Malaysian authorities should have dropped the case against two women for same-sex relations before their caning on 28 August 2018, Human Rights Watch said.
A court convicted the two on 12 August of violating a state Sharia law that criminalises sex between women and sentenced each to six strokes of the cane and a RM3,300 fine.
The Malaysian government should ban the punishment of caning, which constitutes torture under international human rights law, Human Rights Watch said.
“The … caning of two women is the latest blow to Malaysia’s LGBT community, which had hoped for better protection under the country’s new government,” said Graeme Reid, director of the lesbian, gay, bisexual, and transgender (LGBT) rights programme at Human Rights Watch. “This prosecution and punishment will only fuel the recent wave of homophobia and transphobia in Malaysia.”
Under Malaysia’s Constitution, each state is empowered to enact laws governing offences by Muslims against Islamic precepts. The state of Terengganu, like most states in Malaysia, has outlawed sexual relations between women, or musahaqah. Local media quoted the prosecutor in the case as saying this was the first time women have been caned for same-sex relations in the state.
Caning is considered cruel and inhuman punishment under international law and should be abolished, Human Rights Watch said. The criminalisation of sexual relations between women also violates Malaysia’s obligations under the United Nations Convention on the Elimination of All Forms of Discrimination against Women (Cedaw), which Malaysia ratified in 1995.

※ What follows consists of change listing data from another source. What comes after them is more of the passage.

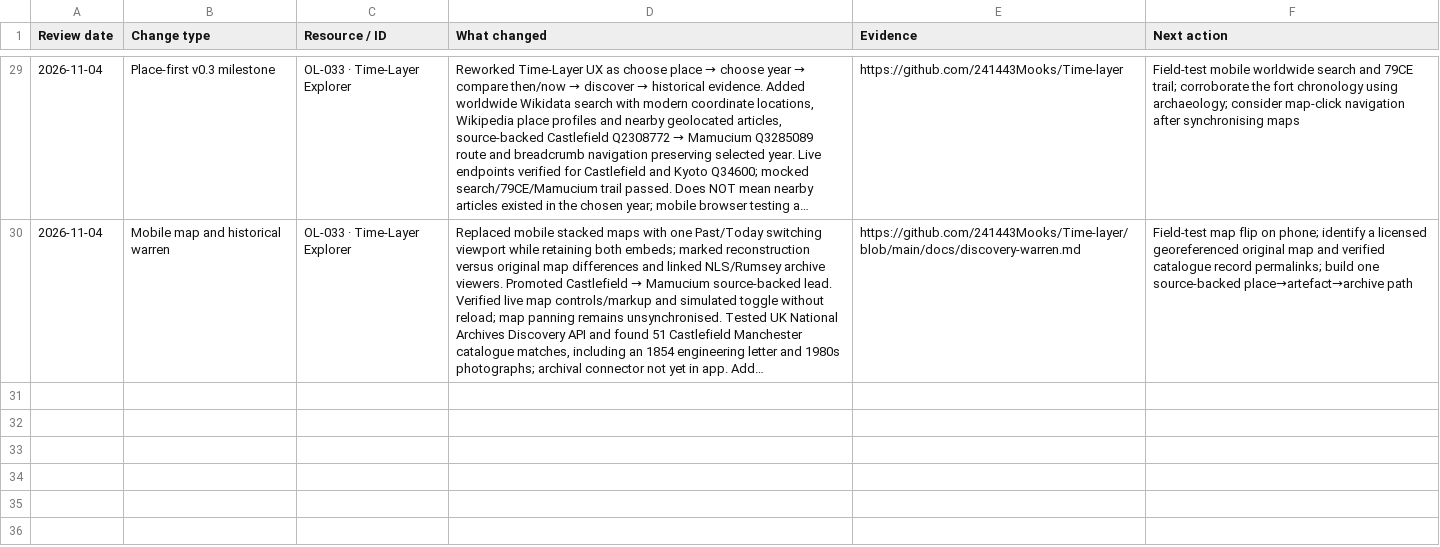
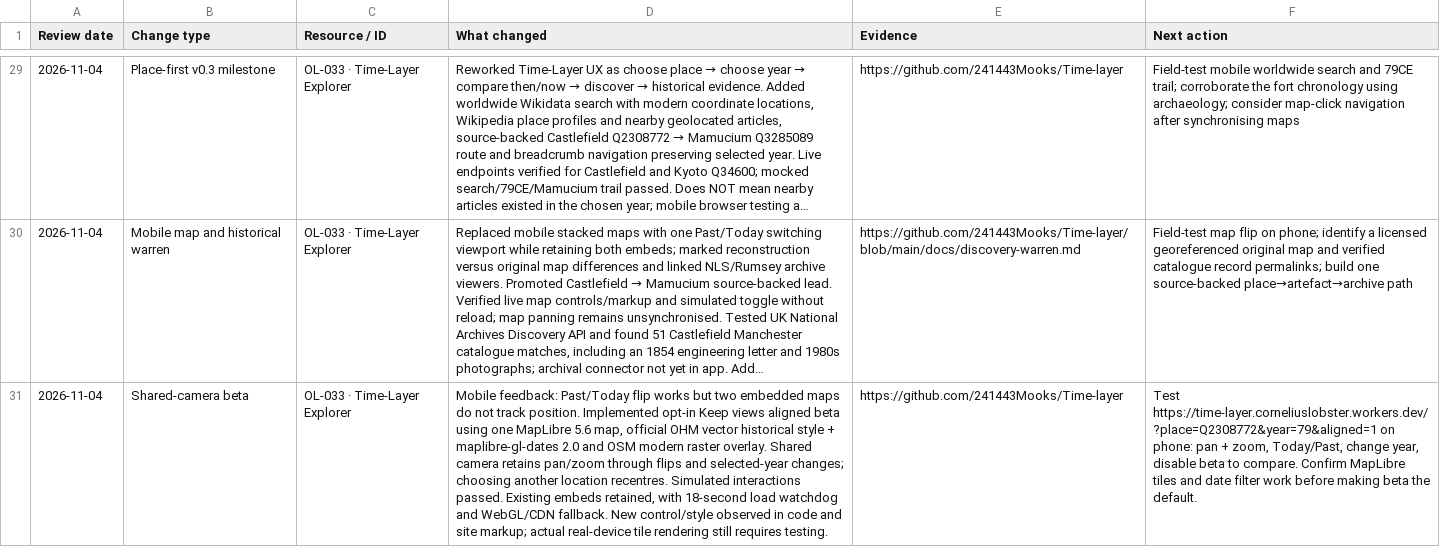
Before and after one commit to 241443Mooks/Open-license-radar, a CSV file: data/review-log.csv, drawn as a sheet; only a part is shown, gaps mark what is left out; long unchanged cells end in …; the diff names each change by its address in the sheet, - before the commit and + after, or states it on an @@ line.

Commit message:
Log synchronized map beta test and reversible fallback for Time-Layer

```diff
--- a/data/review-log.csv
+++ b/data/review-log.csv
+row 31: 2026-11-04 | Shared-camera beta | OL-033 · Time-Layer Explorer | Mobile feedback: Past/Today flip works but two embedded maps do not track position. Implemented opt-in Keep views aligned beta using one MapLibre 5.6 map, official OHM vector historical style + maplibre-gl-dates 2.0 and OSM modern raster overlay. Shared camera retains pan/zoom through flips and selected-year changes; choosing another location recentres. Simulated interactions passed. Existing embeds retained, with 18-second load watchdog and WebGL/CDN fallback. New control/style observed in code and site markup; actual real-device tile rendering still requires testing. | https://github.com/241443Mooks/Time-layer | Test https://time-layer.corneliuslobster.workers.dev/?place=Q2308772&year=79&aligned=1 on phone: pan + zoom, Today/Past, change year, disable beta to compare. Confirm MapLibre tiles and date filter work before making beta the default.
```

At the conclusion of Malaysia’s most recent Cedaw review in March 2018, the Cedaw Committee called on Malaysia to “amend all laws which discriminate against LBTI women, including the provisions of the Penal Code and Syariah laws that criminalise same-sex relations between women and cross-dressing,” and “to prohibit the whipping of women as a form of punishment”.
The case comes at a time when the new government’s position on the rights of LGBT people in Malaysia is under intense scrutiny. On 8 August, the government minister for religious affairs ordered the removal of portraits of a transgender rights activist and an LGBT rights activist from a display of photographs of Malaysians at the Georgetown Festival, citing the government’s policy of “not promoting LGBT rights”.
Deputy Minister in the Prime Minister’s Department Fuziah Salleh defended the action by saying LGBT people are unwanted as “role models for their children”. A mufti, or Islamic law jurist, from Penang, likened LGBT activism to fighting “for the freedom of animals”.
In addition to the discriminatory state Sharia (Islamic) laws, section 377A of the federal penal code, a British colonial relic, outlaws “carnal intercourse against the order of nature”, defined as oral or anal intercourse between a man and another person of any sex, punishable by up to twenty years in jail and a whipping.
Section 377D of the Penal Code also outlaws “any act of gross indecency with another person” – historically intended to refer to same-sex conduct – punishable by up to two years in prison.
“Malaysia’s new government should stand against discrimination and brutality and foster a culture of tolerance and equality,” Reid said. “As part of that effort, it should seek to abolish all laws against same-sex conduct and end the cruel practice of caning once and for all.”